Copy each line below holding "shown".

___ Data to examine ___

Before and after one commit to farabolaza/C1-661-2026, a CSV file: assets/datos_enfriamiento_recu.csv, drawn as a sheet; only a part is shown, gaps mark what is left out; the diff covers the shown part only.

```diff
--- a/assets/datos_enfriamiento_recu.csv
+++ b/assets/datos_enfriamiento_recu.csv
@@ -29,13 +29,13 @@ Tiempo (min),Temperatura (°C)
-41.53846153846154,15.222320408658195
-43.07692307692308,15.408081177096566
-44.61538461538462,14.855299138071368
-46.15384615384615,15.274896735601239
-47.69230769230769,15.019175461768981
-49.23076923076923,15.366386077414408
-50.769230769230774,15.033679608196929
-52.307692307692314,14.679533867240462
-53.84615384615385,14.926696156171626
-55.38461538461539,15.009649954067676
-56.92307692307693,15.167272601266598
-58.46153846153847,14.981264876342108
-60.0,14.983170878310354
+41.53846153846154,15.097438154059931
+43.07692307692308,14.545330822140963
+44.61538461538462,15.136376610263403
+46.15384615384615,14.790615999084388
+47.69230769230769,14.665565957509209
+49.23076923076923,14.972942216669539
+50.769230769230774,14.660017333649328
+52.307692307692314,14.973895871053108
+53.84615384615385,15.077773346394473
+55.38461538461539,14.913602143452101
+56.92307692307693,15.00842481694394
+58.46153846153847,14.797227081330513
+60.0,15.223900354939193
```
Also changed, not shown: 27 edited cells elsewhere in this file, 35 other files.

___

Final answer →
Before and after one commit to farabolaza/C1-661-2026, a CSV file: assets/datos_enfriamiento_recu.csv, drawn as a sheet; only a part is shown, gaps mark what is left out; the diff covers the shown part only.
Also changed, not shown: 27 edited cells elsewhere in this file, 35 other files.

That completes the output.